One wonders here why the repeated so in the first part of the verse is not found in the second part; that is, we have “so exquisite and so bitter” versus “so exquisite and sweet”. The original manuscript is basically extant for this whole passage; the so definitely appears before bitter but not before sweet. In theory, there are two possibilities for error: an extra so was added in the first case or the so was omitted in the second case. The error, if there is one, would have occurred as Joseph Smith dictated the text to Oliver Cowdery.
Internal evidence definitely argues that if there is an error, it is the repeated so in the first
case, “so exquisite and so bitter”. Elsewhere in the text, when simple adjectives are conjoined, the so is never repeated (I include here the second case from Alma 36:21):
There are also nonrepeating instances of “so ” where simple nouns are conjoined:
Elsewhere there are examples of the repeated so, but only in more complex conjuncts involving the repetition of “so ”:
We note that two of these examples (Alma 62:35 and Ether 14:21) include instances of simple conjuncts of adjectives or nouns where, as we have seen, the so is not repeated.
If the extra so in “so exquisite and so bitter” is an early error in the text, one wonders how it could have been introduced. There are no nearby instances of the repeated so that could have reasonably prompted such an error (the nearest preceding instance, “so much light and so much knowledge”, is in Alma 9:19). And the following nonrepeating “so exquisite and sweet” in this verse could not have caused the repetition of the so. These considerations argue that the use of the repeated so in “so exquisite and so bitter” must be intended, despite its exceptionality. The critical text will therefore maintain the variability in Alma 36:21, with one instance of repeated so (“so exquisite and so bitter”) and one of nonrepeated so (“so exquisite and sweet”).
The King James Bible has only one example of the repeated so with adjectival conjuncts. In this case, two verbless predicates are conjoined:
There are no examples in the King James text itself of the nonrepeated so. Interestingly, however, there is an example of nonrepeated so for conjoined adjectives in the dedication that the 1611 translators wrote to the king: “that … it may receive approbation and patronage from so learned and judicious a Prince as Your Highness is”.

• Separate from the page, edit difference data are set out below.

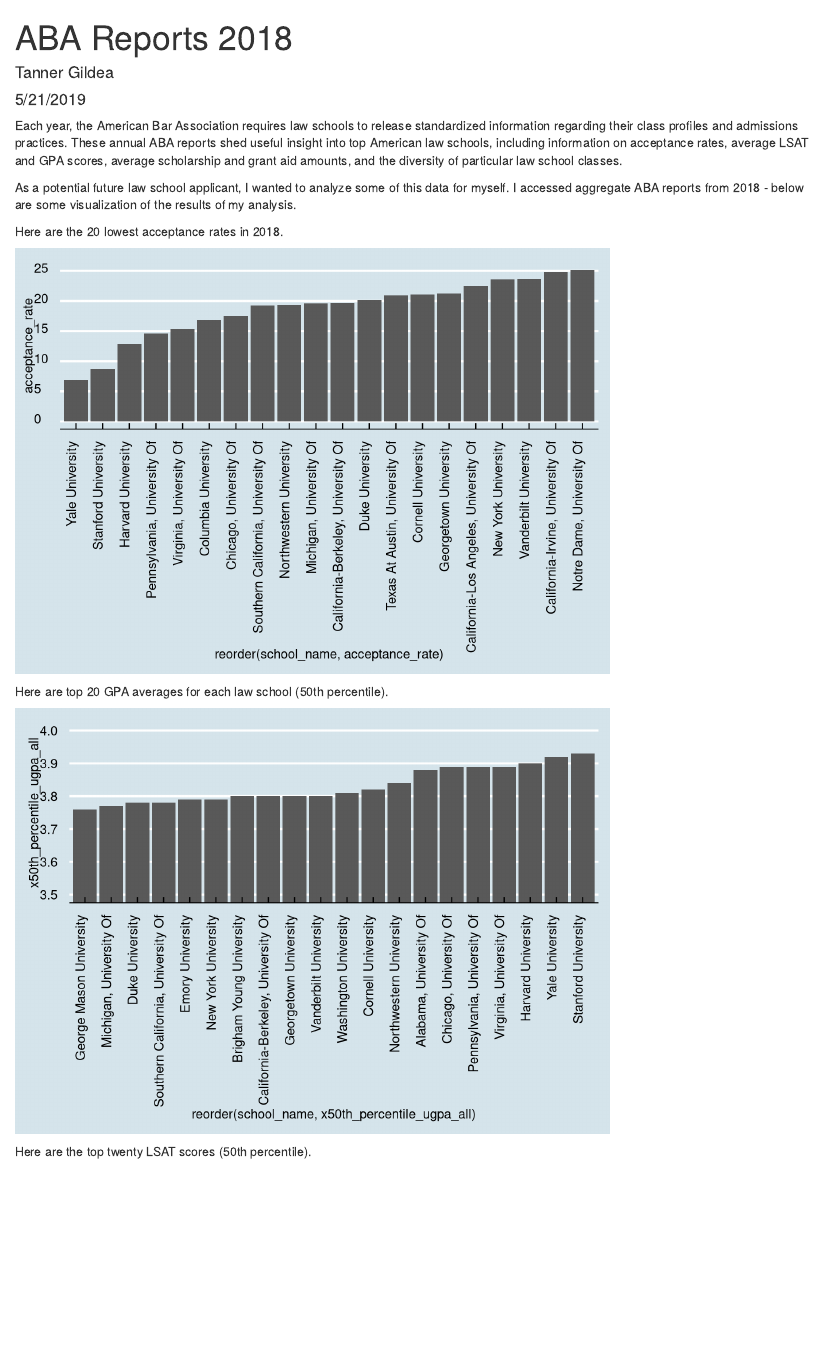
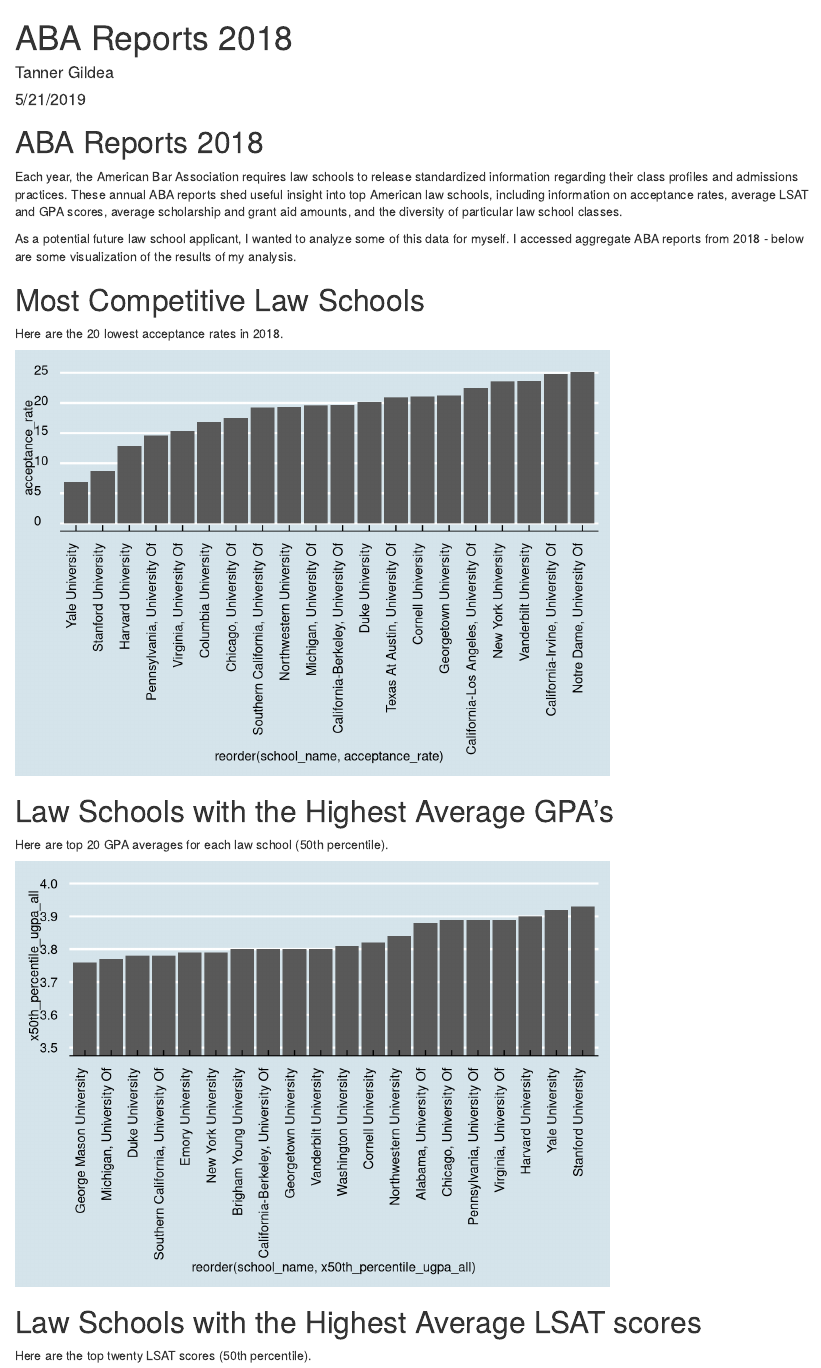
Before and after one commit to wtannergildea/ABA_law_admissions, an R Markdown document (ABA_2018.Rmd): the page in a window 1100 px wide, from its top. Rendered offline with R 4.5, knitr and Pandoc, with nearby package versions; column names are cleaned by a stand-in for the janitor package.

Commit message:
Adding more text to rmarkdown.

````diff
--- a/ABA_2018.Rmd
+++ b/ABA_2018.Rmd
@@ -4,9 +4,13 @@
 date: "5/21/2019"
 output: html_document
 ---
+
+# ABA Reports 2018
+
 Each year, the American Bar Association requires law schools to release standardized information regarding their class profiles and admissions practices. These annual ABA reports shed useful insight into top American law schools, including information on acceptance rates, average LSAT and GPA scores, average scholarship and grant aid amounts, and the diversity of particular law school classes.
 
 As a potential future law school applicant, I wanted to analyze some of this data for myself. I accessed aggregate ABA reports from 2018 - below are some visualization of the results of my analysis.
+
 
 
 ```{r setup, include=FALSE}
@@ -27,6 +31,8 @@
   clean_names() %>%
   mutate(school_name = str_to_title(school_name))
 ```
+
+# Most Competitive Law Schools
 
 Here are the 20 lowest acceptance rates in 2018.
 
@@ -51,6 +57,8 @@
   scale_fill_economist() +
   theme(axis.text.x = element_text(angle = 90, hjust = 1))
 ```
+
+# Law Schools with the Highest Average GPA's
 
 Here are top 20 GPA averages for each law school (50th percentile).
 ```{r GPA}
@@ -77,6 +85,8 @@
   theme(axis.text.x = element_text(angle = 90, hjust = 1))
 ```
 
+# Law Schools with the Highest Average LSAT scores
+
 Here are the top twenty LSAT scores (50th percentile).
 ```{r LSAT scores}
 ###############
````
Also changed, not shown: ABA_2018.html.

Summary: Retain in Alma 36:21 the earliest text (the reading in 𝓞) with its repeated so in “so exquisite and so bitter” but its nonrepeated so in the parallel “so exquisite and sweet”; in this case, the instance of repetition is exceptional for the text but nonetheless appears to be intended.